↓↓↓

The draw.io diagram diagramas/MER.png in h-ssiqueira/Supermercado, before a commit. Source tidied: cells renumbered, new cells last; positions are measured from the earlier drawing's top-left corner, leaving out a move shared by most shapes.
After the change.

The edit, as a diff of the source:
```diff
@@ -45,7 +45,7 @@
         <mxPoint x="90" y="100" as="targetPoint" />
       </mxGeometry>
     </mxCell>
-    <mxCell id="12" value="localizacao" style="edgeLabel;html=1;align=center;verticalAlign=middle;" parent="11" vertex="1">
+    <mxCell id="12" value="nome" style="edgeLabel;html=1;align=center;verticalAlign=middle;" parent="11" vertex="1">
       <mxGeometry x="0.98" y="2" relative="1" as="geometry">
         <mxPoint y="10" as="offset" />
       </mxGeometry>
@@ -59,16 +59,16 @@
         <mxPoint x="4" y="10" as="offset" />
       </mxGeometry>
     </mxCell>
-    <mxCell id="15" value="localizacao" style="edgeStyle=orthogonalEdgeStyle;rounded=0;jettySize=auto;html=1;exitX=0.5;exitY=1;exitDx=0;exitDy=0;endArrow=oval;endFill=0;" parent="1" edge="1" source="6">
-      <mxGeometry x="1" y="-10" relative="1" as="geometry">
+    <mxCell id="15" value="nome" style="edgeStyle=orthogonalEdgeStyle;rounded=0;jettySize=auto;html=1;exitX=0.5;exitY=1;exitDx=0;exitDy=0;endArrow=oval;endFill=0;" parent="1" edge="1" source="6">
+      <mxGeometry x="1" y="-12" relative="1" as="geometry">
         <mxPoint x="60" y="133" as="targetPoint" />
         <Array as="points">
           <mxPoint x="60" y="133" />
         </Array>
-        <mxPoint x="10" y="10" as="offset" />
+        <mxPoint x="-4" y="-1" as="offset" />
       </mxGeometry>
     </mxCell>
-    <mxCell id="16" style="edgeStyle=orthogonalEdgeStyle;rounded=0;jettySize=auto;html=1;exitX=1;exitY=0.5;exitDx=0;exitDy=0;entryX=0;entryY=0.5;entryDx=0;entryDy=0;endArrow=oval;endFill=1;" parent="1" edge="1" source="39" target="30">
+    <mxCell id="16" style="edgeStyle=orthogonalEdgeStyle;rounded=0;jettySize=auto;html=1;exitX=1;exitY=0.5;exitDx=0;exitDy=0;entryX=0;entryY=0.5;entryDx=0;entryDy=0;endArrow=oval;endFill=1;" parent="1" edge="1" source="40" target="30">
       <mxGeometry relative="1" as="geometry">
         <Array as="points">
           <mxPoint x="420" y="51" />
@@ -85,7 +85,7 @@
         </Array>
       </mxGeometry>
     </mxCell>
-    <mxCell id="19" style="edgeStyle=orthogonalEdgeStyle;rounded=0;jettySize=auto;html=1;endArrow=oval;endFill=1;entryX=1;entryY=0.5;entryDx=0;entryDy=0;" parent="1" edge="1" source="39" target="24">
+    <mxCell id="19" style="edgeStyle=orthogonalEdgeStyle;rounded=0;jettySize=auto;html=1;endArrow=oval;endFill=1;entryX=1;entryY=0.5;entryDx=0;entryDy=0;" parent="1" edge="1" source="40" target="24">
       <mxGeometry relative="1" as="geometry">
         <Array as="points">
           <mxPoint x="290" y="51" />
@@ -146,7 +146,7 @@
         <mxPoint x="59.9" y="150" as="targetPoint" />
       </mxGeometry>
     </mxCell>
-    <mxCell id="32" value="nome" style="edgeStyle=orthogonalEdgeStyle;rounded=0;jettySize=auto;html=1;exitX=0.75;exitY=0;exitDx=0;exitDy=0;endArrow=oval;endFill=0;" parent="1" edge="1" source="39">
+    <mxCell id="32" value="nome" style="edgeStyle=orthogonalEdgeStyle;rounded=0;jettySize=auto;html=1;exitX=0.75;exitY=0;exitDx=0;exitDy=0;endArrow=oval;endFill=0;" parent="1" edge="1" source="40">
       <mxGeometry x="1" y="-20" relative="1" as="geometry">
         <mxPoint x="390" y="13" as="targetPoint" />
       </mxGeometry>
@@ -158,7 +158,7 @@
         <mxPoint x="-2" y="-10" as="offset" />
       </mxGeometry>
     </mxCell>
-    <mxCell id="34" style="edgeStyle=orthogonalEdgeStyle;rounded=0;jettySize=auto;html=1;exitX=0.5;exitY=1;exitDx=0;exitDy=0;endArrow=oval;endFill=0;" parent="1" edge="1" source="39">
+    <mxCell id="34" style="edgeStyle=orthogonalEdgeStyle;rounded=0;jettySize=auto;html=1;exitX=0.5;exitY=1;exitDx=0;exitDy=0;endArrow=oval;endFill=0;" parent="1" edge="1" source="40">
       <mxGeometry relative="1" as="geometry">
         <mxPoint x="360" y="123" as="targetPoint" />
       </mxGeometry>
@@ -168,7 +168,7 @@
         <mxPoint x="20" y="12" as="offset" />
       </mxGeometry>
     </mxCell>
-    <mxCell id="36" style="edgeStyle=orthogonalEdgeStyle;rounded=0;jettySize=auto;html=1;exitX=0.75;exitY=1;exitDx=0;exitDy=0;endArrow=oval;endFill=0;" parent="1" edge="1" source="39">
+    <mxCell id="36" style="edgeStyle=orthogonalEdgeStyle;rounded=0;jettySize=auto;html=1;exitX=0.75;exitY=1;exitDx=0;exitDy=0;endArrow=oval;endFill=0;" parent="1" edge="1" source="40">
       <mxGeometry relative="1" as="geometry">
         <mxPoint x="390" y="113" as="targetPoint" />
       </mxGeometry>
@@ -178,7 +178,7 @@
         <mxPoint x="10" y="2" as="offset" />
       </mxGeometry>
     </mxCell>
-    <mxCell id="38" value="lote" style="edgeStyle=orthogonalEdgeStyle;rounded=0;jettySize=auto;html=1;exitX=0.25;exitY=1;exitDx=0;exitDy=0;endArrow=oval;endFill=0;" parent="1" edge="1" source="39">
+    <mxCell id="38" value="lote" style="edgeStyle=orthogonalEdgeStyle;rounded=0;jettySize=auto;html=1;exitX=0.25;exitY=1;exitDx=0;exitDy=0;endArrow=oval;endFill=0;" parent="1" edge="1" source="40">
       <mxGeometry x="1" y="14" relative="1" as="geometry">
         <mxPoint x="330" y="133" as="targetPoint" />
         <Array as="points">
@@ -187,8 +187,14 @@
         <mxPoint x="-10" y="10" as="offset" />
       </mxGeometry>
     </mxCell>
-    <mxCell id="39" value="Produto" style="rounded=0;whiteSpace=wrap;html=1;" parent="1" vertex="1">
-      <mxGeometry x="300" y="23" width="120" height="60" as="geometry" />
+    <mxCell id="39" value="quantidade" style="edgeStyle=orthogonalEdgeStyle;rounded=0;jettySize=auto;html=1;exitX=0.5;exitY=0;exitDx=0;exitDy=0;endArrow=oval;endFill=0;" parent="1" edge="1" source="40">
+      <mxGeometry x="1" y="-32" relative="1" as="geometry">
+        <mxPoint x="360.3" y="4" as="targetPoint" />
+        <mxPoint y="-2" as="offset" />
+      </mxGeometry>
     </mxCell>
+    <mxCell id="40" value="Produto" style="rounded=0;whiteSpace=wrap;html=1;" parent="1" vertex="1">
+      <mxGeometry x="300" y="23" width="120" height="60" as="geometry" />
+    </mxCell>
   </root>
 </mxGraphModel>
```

↑↑↑

Report each line of the data that includes the string "vertex".

» TASK OUTPUT:
-    <mxCell id="12" value="localizacao" style="edgeLabel;html=1;align=center;verticalAlign=middle;" parent="11" vertex="1">
+    <mxCell id="12" value="nome" style="edgeLabel;html=1;align=center;verticalAlign=middle;" parent="11" vertex="1">
-    <mxCell id="39" value="Produto" style="rounded=0;whiteSpace=wrap;html=1;" parent="1" vertex="1">
+    <mxCell id="40" value="Produto" style="rounded=0;whiteSpace=wrap;html=1;" parent="1" vertex="1">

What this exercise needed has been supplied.